__MATERIAL TO PROCESS__:

[Start of section]

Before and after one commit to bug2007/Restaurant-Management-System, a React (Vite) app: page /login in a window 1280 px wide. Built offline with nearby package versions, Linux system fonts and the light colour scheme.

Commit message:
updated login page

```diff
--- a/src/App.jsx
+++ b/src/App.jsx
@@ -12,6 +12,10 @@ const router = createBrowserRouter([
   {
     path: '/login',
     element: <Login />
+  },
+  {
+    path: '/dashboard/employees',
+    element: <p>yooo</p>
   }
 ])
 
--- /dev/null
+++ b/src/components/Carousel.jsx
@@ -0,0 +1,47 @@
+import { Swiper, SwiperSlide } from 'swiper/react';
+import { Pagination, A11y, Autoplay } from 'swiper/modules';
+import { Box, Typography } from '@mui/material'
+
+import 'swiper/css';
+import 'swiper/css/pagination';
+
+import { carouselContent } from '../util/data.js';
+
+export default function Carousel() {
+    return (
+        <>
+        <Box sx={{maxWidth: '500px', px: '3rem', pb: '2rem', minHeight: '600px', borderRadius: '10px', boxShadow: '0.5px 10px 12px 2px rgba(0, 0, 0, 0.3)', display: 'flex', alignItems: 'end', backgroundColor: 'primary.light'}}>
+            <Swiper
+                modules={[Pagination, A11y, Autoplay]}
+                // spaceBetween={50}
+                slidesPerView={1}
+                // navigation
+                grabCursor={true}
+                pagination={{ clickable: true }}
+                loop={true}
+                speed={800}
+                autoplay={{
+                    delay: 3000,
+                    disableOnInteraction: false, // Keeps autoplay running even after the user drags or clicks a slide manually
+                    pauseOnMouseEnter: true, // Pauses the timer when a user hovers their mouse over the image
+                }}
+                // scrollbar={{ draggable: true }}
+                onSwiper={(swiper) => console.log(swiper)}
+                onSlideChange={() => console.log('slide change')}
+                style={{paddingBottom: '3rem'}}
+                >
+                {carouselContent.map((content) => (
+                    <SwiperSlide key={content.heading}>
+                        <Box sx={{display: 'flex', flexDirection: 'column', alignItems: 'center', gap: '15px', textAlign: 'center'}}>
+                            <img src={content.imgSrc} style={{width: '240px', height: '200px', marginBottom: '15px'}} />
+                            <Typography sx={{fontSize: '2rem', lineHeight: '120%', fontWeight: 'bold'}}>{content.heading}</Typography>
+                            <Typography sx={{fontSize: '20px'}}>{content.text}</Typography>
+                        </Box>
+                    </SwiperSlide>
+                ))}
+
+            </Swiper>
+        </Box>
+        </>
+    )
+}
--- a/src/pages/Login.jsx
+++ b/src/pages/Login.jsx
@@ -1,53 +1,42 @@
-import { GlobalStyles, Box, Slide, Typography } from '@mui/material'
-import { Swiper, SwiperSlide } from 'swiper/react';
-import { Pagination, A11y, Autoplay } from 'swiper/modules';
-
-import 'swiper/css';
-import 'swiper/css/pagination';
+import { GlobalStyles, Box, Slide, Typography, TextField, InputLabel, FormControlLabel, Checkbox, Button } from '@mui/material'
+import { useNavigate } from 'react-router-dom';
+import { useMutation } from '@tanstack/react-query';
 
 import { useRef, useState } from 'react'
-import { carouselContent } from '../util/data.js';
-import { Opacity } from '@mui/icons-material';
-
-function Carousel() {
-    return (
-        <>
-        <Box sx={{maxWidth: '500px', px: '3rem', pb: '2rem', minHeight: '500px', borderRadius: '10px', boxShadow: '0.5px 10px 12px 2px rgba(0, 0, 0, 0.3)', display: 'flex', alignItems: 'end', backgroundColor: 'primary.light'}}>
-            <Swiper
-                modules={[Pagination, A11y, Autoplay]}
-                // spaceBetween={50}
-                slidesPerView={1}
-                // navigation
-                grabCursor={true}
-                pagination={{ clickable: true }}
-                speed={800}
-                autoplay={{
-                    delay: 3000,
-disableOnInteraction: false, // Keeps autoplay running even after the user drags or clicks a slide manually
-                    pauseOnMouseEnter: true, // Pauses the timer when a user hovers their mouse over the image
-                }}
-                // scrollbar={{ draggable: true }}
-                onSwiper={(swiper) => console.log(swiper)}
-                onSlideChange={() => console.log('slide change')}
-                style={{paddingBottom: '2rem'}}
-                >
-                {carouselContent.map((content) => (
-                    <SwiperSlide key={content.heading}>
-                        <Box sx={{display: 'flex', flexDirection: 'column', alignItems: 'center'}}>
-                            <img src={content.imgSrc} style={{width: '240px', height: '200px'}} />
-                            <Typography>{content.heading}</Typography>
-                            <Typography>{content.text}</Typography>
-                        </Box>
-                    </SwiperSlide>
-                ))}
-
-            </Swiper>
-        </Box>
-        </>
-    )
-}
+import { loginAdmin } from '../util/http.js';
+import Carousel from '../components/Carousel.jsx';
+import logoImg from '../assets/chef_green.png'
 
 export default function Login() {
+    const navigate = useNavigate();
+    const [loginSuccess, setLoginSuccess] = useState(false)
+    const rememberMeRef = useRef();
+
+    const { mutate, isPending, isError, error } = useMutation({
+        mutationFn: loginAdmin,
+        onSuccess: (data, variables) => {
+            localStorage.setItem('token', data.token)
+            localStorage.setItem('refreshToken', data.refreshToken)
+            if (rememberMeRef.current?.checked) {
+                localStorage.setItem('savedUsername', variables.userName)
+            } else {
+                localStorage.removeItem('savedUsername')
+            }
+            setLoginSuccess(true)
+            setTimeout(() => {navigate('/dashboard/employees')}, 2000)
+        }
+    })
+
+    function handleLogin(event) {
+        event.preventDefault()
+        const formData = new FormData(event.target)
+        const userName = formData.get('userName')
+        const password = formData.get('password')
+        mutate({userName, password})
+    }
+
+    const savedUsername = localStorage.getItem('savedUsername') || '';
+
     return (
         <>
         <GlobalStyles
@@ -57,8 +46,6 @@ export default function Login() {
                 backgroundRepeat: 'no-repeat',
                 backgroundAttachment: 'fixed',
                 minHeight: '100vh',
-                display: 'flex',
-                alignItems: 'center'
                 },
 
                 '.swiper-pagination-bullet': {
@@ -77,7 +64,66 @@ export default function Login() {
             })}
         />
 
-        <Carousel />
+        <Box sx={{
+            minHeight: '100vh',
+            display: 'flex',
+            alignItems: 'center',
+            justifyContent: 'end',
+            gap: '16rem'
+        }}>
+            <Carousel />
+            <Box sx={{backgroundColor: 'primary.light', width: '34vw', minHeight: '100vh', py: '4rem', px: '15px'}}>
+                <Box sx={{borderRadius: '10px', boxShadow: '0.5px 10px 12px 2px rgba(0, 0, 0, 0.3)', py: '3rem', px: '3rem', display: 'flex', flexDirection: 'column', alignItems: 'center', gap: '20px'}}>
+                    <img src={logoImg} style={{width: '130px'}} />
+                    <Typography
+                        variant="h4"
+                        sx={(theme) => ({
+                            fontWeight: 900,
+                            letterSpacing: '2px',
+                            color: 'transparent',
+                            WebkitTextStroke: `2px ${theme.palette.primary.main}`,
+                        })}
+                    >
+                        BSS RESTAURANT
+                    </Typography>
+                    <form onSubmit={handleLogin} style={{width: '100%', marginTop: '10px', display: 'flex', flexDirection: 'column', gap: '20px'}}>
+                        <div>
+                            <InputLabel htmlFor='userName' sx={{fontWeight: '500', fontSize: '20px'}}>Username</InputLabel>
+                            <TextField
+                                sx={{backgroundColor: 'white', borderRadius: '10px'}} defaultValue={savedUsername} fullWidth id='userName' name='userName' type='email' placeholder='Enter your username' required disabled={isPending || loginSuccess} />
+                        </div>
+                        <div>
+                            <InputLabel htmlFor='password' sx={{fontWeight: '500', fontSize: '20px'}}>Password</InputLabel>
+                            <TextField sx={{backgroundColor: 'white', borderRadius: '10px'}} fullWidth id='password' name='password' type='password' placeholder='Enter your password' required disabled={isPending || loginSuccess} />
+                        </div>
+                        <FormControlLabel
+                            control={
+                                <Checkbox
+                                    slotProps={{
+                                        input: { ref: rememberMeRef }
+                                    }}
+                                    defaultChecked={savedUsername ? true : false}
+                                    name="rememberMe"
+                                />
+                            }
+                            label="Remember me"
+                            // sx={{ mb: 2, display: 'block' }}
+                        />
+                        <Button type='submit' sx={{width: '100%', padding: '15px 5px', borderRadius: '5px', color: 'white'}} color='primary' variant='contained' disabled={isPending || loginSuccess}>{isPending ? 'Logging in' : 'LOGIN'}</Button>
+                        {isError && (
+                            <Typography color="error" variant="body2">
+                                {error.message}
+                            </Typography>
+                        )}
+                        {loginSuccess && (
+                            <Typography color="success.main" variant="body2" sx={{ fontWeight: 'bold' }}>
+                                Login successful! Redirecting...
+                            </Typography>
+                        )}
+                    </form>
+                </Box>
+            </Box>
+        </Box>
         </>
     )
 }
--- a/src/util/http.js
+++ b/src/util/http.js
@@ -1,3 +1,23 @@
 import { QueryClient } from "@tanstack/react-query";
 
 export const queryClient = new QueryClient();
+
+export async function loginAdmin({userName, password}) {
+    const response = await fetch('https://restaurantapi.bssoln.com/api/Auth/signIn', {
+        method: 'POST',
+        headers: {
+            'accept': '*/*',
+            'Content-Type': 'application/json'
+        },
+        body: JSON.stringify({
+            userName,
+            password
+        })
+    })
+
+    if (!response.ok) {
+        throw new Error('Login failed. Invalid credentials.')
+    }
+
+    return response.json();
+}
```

[End of section]

__THE TASK__:
A single figure is required: the number of lines above in which the string "console" appears.

__ANSWER BOX__:
4